The celebration of the harvest is an important part of Tết Trung Thu, as many Vietnamese live in rural areas and work as farmers. Tết Trung Thu marks a joyous occasion when the work is finished and there’s time to spend with loved ones.

Preparations begin

As an important festival for children, toys can be found all over Vietnam's cities the weeks before Mid-autumn.
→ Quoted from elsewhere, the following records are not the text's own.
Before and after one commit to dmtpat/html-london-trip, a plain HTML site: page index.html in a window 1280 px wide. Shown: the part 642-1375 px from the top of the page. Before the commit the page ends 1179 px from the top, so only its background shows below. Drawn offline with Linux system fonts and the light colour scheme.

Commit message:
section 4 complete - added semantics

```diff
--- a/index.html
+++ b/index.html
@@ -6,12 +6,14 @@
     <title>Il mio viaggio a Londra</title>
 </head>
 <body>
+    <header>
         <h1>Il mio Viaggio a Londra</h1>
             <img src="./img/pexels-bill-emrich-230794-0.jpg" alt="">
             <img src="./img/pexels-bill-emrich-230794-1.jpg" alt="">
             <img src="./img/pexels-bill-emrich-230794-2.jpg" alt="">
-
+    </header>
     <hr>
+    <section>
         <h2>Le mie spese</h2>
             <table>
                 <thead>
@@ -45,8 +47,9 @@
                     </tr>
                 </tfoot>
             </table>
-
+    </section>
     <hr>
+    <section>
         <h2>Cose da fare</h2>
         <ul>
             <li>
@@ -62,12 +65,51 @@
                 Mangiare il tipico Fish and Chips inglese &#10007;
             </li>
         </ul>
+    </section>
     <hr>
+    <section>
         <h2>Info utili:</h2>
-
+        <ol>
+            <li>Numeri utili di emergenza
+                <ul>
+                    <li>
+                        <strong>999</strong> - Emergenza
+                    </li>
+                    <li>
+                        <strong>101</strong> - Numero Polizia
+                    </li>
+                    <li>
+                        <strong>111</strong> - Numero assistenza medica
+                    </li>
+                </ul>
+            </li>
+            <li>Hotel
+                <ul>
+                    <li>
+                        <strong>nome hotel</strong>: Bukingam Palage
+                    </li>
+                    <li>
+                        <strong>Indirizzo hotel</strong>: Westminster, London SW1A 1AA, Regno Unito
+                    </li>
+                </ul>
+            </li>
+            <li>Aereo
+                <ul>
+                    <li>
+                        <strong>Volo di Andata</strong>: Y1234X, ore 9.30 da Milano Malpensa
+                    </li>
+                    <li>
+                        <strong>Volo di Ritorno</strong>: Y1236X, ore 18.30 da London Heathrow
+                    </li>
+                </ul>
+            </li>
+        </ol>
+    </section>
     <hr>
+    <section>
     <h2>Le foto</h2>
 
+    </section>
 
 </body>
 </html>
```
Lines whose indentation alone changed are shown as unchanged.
In the weeks before Tết Trung Thu, you will see and hear groups of lion dancers practicing on the streets. Mooncake stalls appear on every other corner, pop-ups with elaborately decorated boxes filled with a variety of mystery cakes and fillings. City districts team up with preparations of toys, lanterns and colourful masks in anticipation. The most popular Trung Thu lantern is a star made with red cellophane. You’ll see these lanterns for sale on streets all over Vietnam in the days leading up to the festival.
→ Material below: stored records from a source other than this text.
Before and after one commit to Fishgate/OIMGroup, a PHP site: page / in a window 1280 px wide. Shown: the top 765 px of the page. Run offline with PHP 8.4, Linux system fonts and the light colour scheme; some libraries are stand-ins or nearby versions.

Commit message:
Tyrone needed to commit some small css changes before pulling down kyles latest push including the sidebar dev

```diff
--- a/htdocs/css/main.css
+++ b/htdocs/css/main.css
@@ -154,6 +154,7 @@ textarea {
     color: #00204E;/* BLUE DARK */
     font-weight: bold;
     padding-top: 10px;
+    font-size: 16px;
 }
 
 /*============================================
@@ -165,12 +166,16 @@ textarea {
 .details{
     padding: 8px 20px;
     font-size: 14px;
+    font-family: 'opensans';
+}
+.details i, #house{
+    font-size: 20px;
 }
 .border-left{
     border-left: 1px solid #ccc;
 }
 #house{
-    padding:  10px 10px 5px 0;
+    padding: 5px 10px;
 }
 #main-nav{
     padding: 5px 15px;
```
Mooncake madness

Mooncakes are best enjoyed with a hot cup of green tea. 

All across Vietnam, families welcome Tết Trung Thu by placing a five-fruit tray and cakes on our ancestral altar. We offer the food to our ancestors and worship, before feasting on mooncakes -- usually outside under the light of the moon. Round or square, these cakes are moulded with elaborate details of flowers, carp and geometric patterns.

The two most common types are bánh dẻo (soft, sticky cakes with a mochi-texture) and bánh nướng (baked cakes with a thick wheat crust). Mooncakes in Vietnam come in a seemingly infinite variety of flavours, both sweet and savoury. Feel free to buy a box of mooncakes to enjoy yourself, or to share with your Vietnamese friends and hosts.
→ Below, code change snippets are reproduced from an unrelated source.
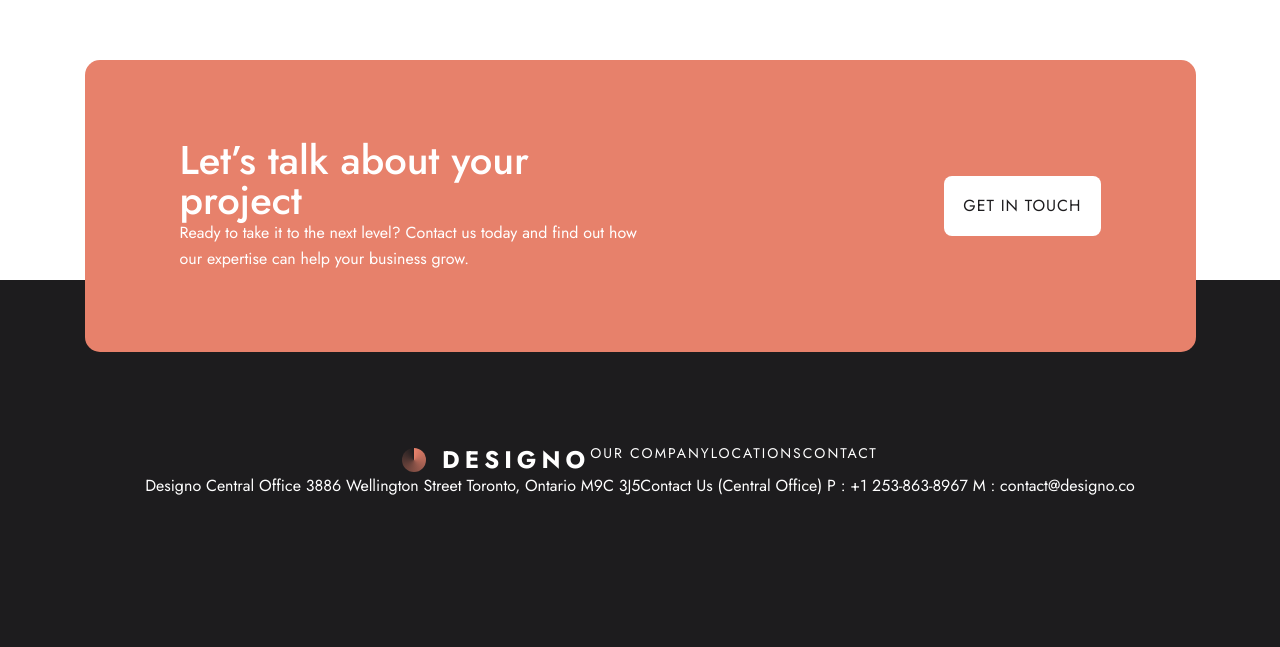
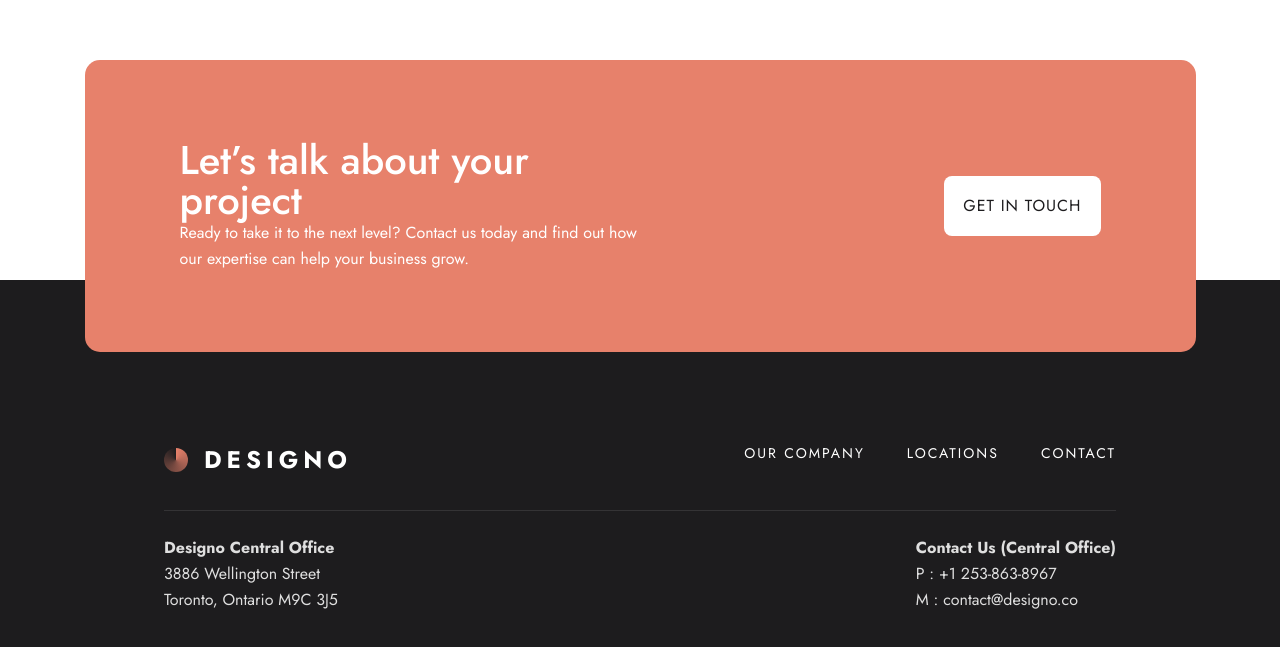
Before and after one commit to akashsiddamshetty/designo, a Next.js app: page / in a window 1280 px wide. Shown: the part 467-1114 px from the top of the page. Built offline with nearby package versions, Linux system fonts and the light colour scheme.

Commit message:
feat - footer bottom alignment/styles

```diff
--- a/components/Footer.tsx
+++ b/components/Footer.tsx
@@ -8,7 +8,7 @@ interface FooterProps {}
 const Footer: FC<FooterProps> = ({}) => {
   return (
     <div className="relative flex h-[1005px] w-full  items-end justify-center md:h-[687px] lg:h-[613px]">
-      <div className="absolute top-0 mx-[24px] flex h-[379px] flex-col items-center justify-around rounded-[15px] bg-peach px-[24px] py-[64px] text-center text-white md:mx-[39px] md:h-[350px] md:px-[58px] md:py-[57px] lg:mx-[164px] lg:h-[292px] lg:w-[1111px] lg:flex-row lg:justify-between lg:px-[95px] lg:text-left">
+      <div className="absolute top-0 mx-[24px] flex h-[379px] flex-col items-center justify-around rounded-[15px] bg-peach px-[24px] py-[64px] text-center text-white md:mx-[39px] md:h-[350px] md:px-[58px] md:py-[57px] lg:mx-[164px] lg:h-[292px] xl:w-[1111px] lg:flex-row lg:justify-between lg:px-[95px] lg:text-left">
         <div className="lg:flex lg:w-[459px] lg:flex-col lg:justify-between lg:py-[72px]">
           <h2 className="md:px-[150px] lg:px-0 ">
             Let’s talk about your project
@@ -21,22 +21,30 @@ const Footer: FC<FooterProps> = ({}) => {
         <Button>Get in touch </Button>
       </div>
       <div className=" h-[815px] w-full  bg-black text-center text-white md:h-[423px] lg:h-[393px]">
-        <div className="mb-[64px] mt-[253px] flex flex-col items-center justify-between  px-[24px] md:mb-[80px] md:mt-[166px] md:px-[39px]">
-          <div className="flex flex-col md:flex-row">
-            <Logo />
-            <br className="h-2 w-full bg-white" />
-            <Link href="/our-company">Our company</Link>
-            <Link href="/locations">Locations </Link>
-            <Link href="/contact">Contact</Link>
+        <div className="mb-[64px] mt-[253px] flex h-[498px] flex-col items-center justify-between px-[24px] md:mb-[80px]  md:mt-[166px] md:h-[177px] md:px-[39px] lg:px-[164px]">
+          <div className="item-center relative flex w-full flex-1 flex-col justify-around md:flex-row">
+            <div className=" flex w-full  items-center justify-center md:flex-1 md:items-start md:justify-start">
+              <Logo />
+            </div>
+            <div className=" -bottom-2 my-[32px] h-[1px] w-full bg-white opacity-[0.1] md:absolute " />
+            <div className="flex flex-1 flex-col justify-around md:flex-[2]  md:flex-row md:items-start md:justify-end md:gap-[42px]">
+              <Link href="/our-company">Our company</Link>
+              <Link href="/locations">Locations </Link>
+              <Link href="/contact">Contact</Link>
+            </div>
           </div>
-          <div className="flex flex-col md:flex-row">
-            <p>
-              Designo Central Office 3886 Wellington Street Toronto, Ontario M9C
-              3J5
+          <div className="flex w-full flex-1 flex-col justify-around md:flex-row md:justify-between md:text-left">
+            <p className="text-light_grey">
+              <span className="font-[700]">Designo Central Office</span> <br />
+              3886 Wellington Street
+              <br />
+              Toronto, Ontario M9C 3J5
             </p>
-            <p>
-              Contact Us (Central Office) P : +1 253-863-8967 M :
-              contact@designo.co
+            <p className="text-light_grey">
+              <span className="font-[700]">Contact Us (Central Office)</span>
+              <br />
+              P : +1 253-863-8967
+              <br />M : contact@designo.co
             </p>
           </div>
         </div>
```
Moonlit celebrations

Families pick up lanterns, toys and treats in the alleyways of Ho Chi Minh City's Cholon District. 

On the night of the full moon, children bearing brightly coloured lanterns form raucous processions and tour their neighbourhoods singing songs. You will see a male dancer wearing a round happy-faced mask that symbolises the moon. He urges the lion dancers on and delights the crowd with his comical moves. This is the Earth God, Ông Địa, who represents the fullness of the earth and reminds onlookers to give thanks for its bounty. Ông Địa always brings joy and puts a smile on every Vietnamese child's face. 

Lion dancing

mid-autumn festival Vietnam 2020Lion heads on display for purchase in Ho Chi Minh City. 

Lion dancing or múa lân is an essential element of the Mid-autumn festivities. Groups of children gather, each carrying a red lantern. Everyone sings along to the cheerful Mid-autumn Festival songs memorized since childhood. Excitement peaks when drumbeats ring out from down the dark street. The smaller kids shrink back and the older ones run forward as a mythical lion bursts into their courtyard, its giant head and sinuous body borne by a team of acrobatic dancers.

With its gaping mouth and protruding eyes, the lion is both comical and formidable. The dancers lunge closer to the crowd, making the kids scream and laugh at their antics. Under the light of the full moon, the lion’s red sequined body sparkles as it dances. For Vietnamese children, not much else beats this spectacular performance on the night of Trung Thu.